Damnable Dawkins

A friend of mine lent me his copy of The God Delusion by Richard Dawkins. I'm about ninety pages in; I'm contemplating doing a full review for the school paper, but I felt the need to take some time to flush out some of my thoughts thus far.

Vox Day has already written a book, due out in February, which should expose Dawkins for the intellectual fraud that he is. Yes, he is a renowned evolutionary biologist, and perhaps he is deserving of such fame given his knowledge of his particular field. But it is very obvious that he understands nothing about religion. It's not just the lack of respect, or the seething smugness which emanates from every sentence; most intolerable is his failure to address any substantial claims made by those of us who are religious.

The book can be adumbrated thus: Dawkins notes that stupid and ignorant religious people believe such and such. Whereupon Dawkins notes how stupid and ignorant they are. Or, to put it to the tune of a modern pop travesty:

This is why I'm smart,
This is why I'm smart,
This is why, this is why,
This is why I'm smart.

I'm smart cause I'm a bright,
You ain't cause you not.
This is why, this is why,
This is why I'm smart.

Certain facets of religion may deserve dismissal and derision, but to brush over, say, proofs from Aquinas with a handful of trite phrases is intellectually embarrassing. Dawkins is handicapped by lacking the ability to comprehend the religious mind. He is literally unable to comprehend how anyone could believe in God, despite the fact that, throughout human history, such belief has been near ubiquitous. Yes, there was doubt, too. There always is. But Dawkins isn't even able to comprehend doubt because he can't understand faith.

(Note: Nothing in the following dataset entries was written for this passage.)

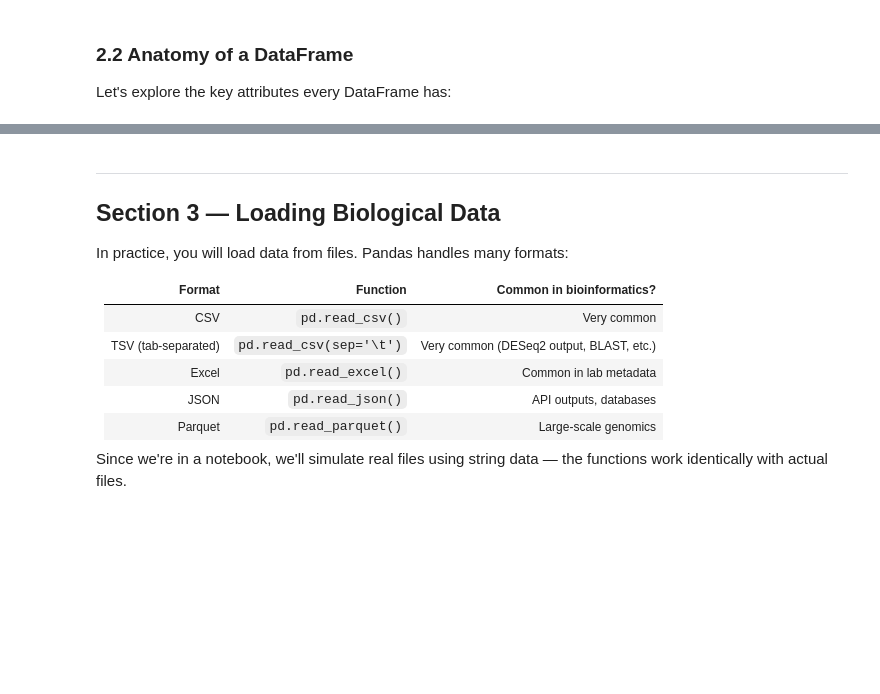
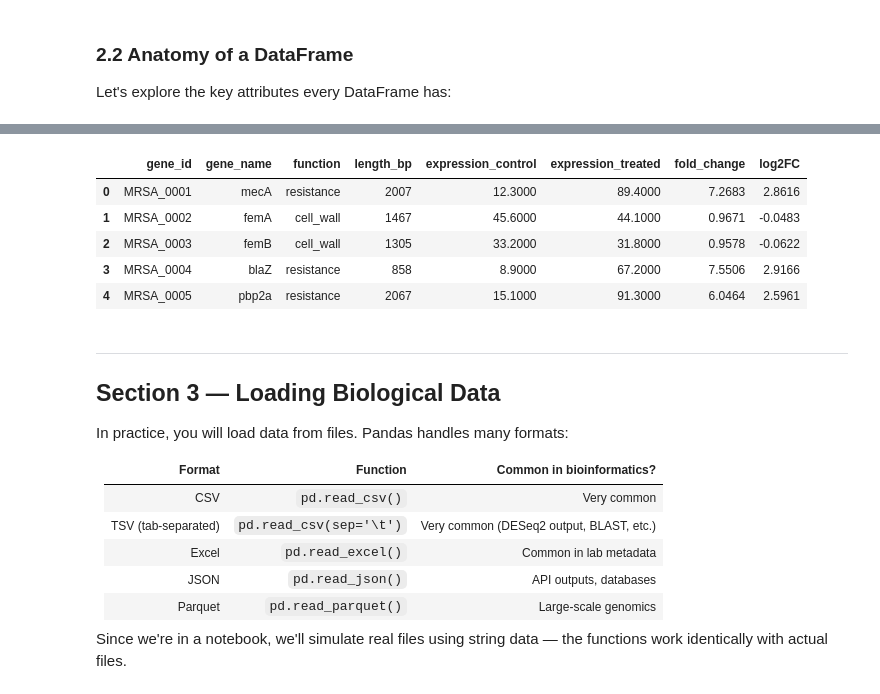
Before and after one commit to Genomac-ihub/COMPUTATIONAL-BIOLOGY-C2, a Jupyter notebook: bootcamp-week-12-Advanced_data_handling_with_Python/pandas_bioinformatics.ipynb, the cells around one changed output, grey strips where cells are left out. Drawn from its saved outputs; the diff is of its cells as text; code cells hidden in the pictures; blank space fills up the shorter version.

```diff
--- a/bootcamp-week-12-Advanced_data_handling_with_Python/pandas_bioinformatics.ipynb
+++ b/bootcamp-week-12-Advanced_data_handling_with_Python/pandas_bioinformatics.ipynb
@@ -168,23 +244,33 @@ print(df.loc[1:3])
 # %%
 # ============================================================
 # Creating new columns from existing ones
 # (This is how you'd compute fold-change in a real analysis)
 # ============================================================
 
+df_copy = df.copy() # create a copy so as not to modify original dataset
+
 # Fold change = treated / control
-df['fold_change'] = df['expression_treated'] / df['expression_control']
+df_copy['fold_change'] = df_copy['expression_treated'] / df_copy['expression_control']
 
 # Log2 fold change — standard in RNA-seq and expression analysis
-df['log2FC'] = np.log2(df['fold_change'])
+df_copy['log2FC'] = np.log2(df['fold_change'])
 
-print("DataFrame with fold change and log2FC added:")
-print(df[['gene_name', 'expression_control', 'expression_treated', 'fold_change', 'log2FC']])
+# print("DataFrame with fold change and log2FC added:")
+# df[['gene_name', 'expression_control', 'expression_treated', 'fold_change', 'log2FC']]
+df_copy
 
-print()
-print("💡 Interpretation:")
-print("  log2FC > 0 → gene is UP-regulated in treated condition")
-print("  log2FC < 0 → gene is DOWN-regulated in treated condition")
-print("  log2FC ~ 0 → little change")
+
+# print("💡 Interpretation:")
+# print("  log2FC > 0 → gene is UP-regulated in treated condition")
+# print("  log2FC < 0 → gene is DOWN-regulated in treated condition")
+# print("  log2FC ~ 0 → little change")
+# %% [output]
+|  | gene_id | gene_name | function | length_bp | expression_control | expression_treated | fold_change | log2FC |
+| 0 | MRSA_0001 | mecA | resistance | 2007 | 12.3000 | 89.4000 | 7.2683 | 2.8616 |
+| 1 | MRSA_0002 | femA | cell_wall | 1467 | 45.6000 | 44.1000 | 0.9671 | -0.0483 |
+| 2 | MRSA_0003 | femB | cell_wall | 1305 | 33.2000 | 31.8000 | 0.9578 | -0.0622 |
+| 3 | MRSA_0004 | blaZ | resistance | 858 | 8.9000 | 67.2000 | 7.5506 | 2.9166 |
+| 4 | MRSA_0005 | pbp2a | resistance | 2067 | 15.1000 | 91.3000 | 6.0464 | 2.5961 |
 # %% [markdown]
 ---
 ## Section 3 — Loading Biological Data
```
Also changed, not shown: parts of 42 cells of this notebook.
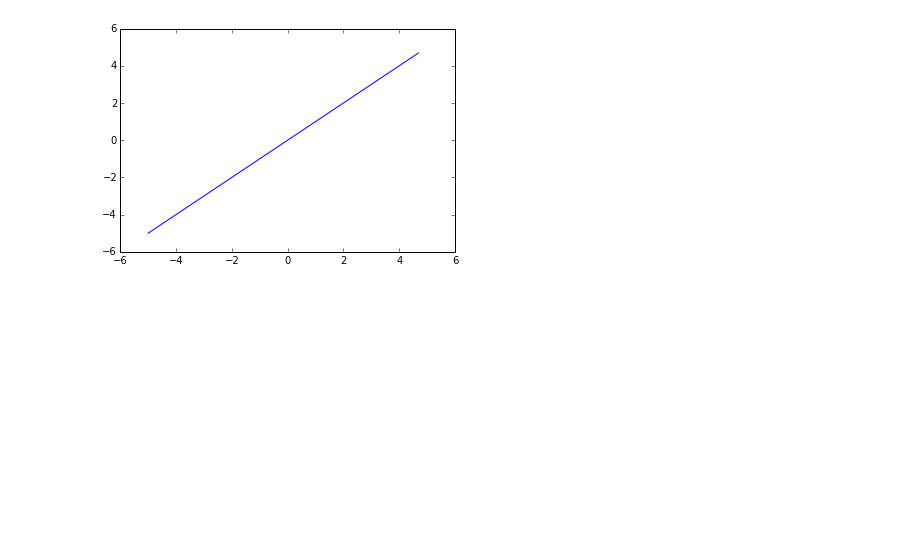
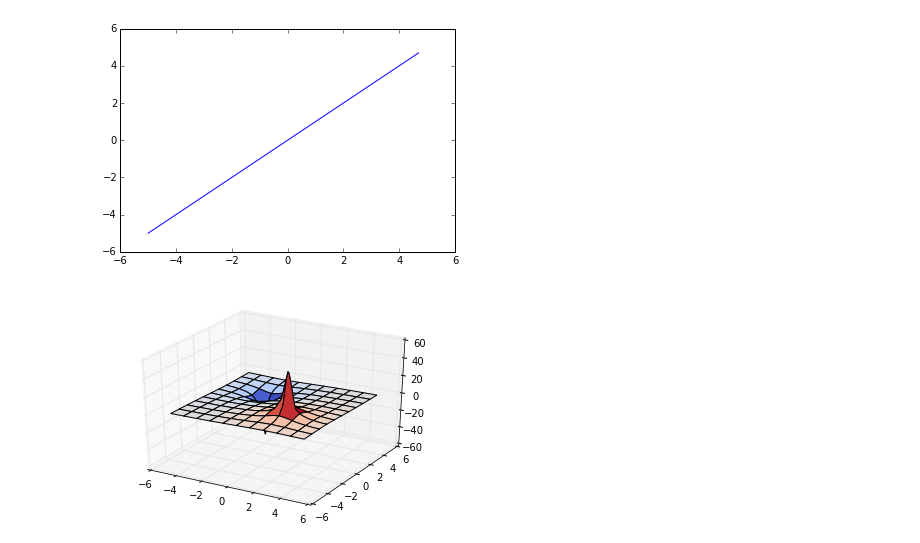
Before and after one commit to jvanstad/PHYS202-S14, a Jupyter notebook: SciPy/InterpolationTour.ipynb, the cells around one changed output. Cells and saved outputs as stored; diff of their text form; code cells hidden in the pictures; blank space fills up the shorter version.

Commit message:
Interpolation Tour/ex

```diff
--- a/SciPy/InterpolationTour.ipynb
+++ b/SciPy/InterpolationTour.ipynb
@@ -131,3 +131,16 @@ plt.plot(xg[ii],yg[ii])
 plt.show()
 # %% [output]
 [figure]
+# %%
+from scipy.interpolate import interp2d
+xnew=np.arange(-5.,5.01,0.1)
+ynew=np.arange(-5.,5.01,0.1)
+xng,yng=np.meshgrid(xnew,ynew)
+Vnew=interp2d(x,y,V1+V2,kind='linear')(xnew,ynew)
+
+
+fig=figure()
+ax=fig.gca(projection='3d')
+ax.plot_surface(xng,yng,Vnew,cmap=cm.coolwarm);
+# %% [output]
+[figure, added]
```
Also changed, not shown: parts of 2 cells of this notebook, 1 other file.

Earlier in the book, Dawkins discusses the supposed divide between religion and science. As I've written before, there is no conflict between the two disciplines. Science is valuable to the religious person, though not essential; yet science is inadequate to answer life's probing questions. Dawkins, poor fellow, seems not to understand this. He asks: "What are these ultimate questions in whose presence religion is an honored guest and science must respectfully slink away?"

One calls to mind Chesterton's quip: "No sceptical(sic) philosopher can ask any questions that may not equally be asked by a tired child on a hot afternoon." For the existentially autistic, such questions would be those that relate to the afterlife. Science is wholly unable, for instance, to determine if ultimate justice is meted out in the hereafter. Religion may not be able to answer such questions; but if they are to be answered, it will be theologians and philosophers, and not scientists, who will do so.

Later on, Dawkins addresses the miracle of the sun at Fatima. When tens of thousands of people confirm a miracle, even those who were initially very skeptical about the possibility of one, prudence, demands, one would think, at least a tepid agnosticism about the affair. Dawkins even admits: "It's not easy to explain how seventy thousand people could share the same hallucination." He nonetheless concludes, "But any of those apparent improbabilities [mass hallucination] is more probable than the alternative: that the Earth was yanked sideways in its orbit, and the solar system destroyed, with nobody outside Fatima noticing."

In other words, the miracle didn't happen because miracles don't. One is torn between admiration of such sincere faith and disgust at such blatant disregard for one's fellow man, and his, often religious, experience.

I hope the book gets better, but it's not hard to see why Vox placed him in the unholy trinity of irrational atheists after reading the first 90 pages. Surely atheists can do better than Richard Dawkins.


troutsky said...

I admire your intellectual curiosity but don't try Sam Harris.Faith is not shaken by a book and the nuetrality needed for a close reading not possible in this area.

A Wiser Man Than I said...

I might read one of Daniel Dennet's books. He seems less smug and less ignorant than both Harris and Dawkins.

It shouldn't be that unreasonable to hope for decent atheist apologetics--my term. I mean, you can disagree with Chesterton and Lewis without thinking that they are huge pricks. I'm not sure the same can be said for Dawkins.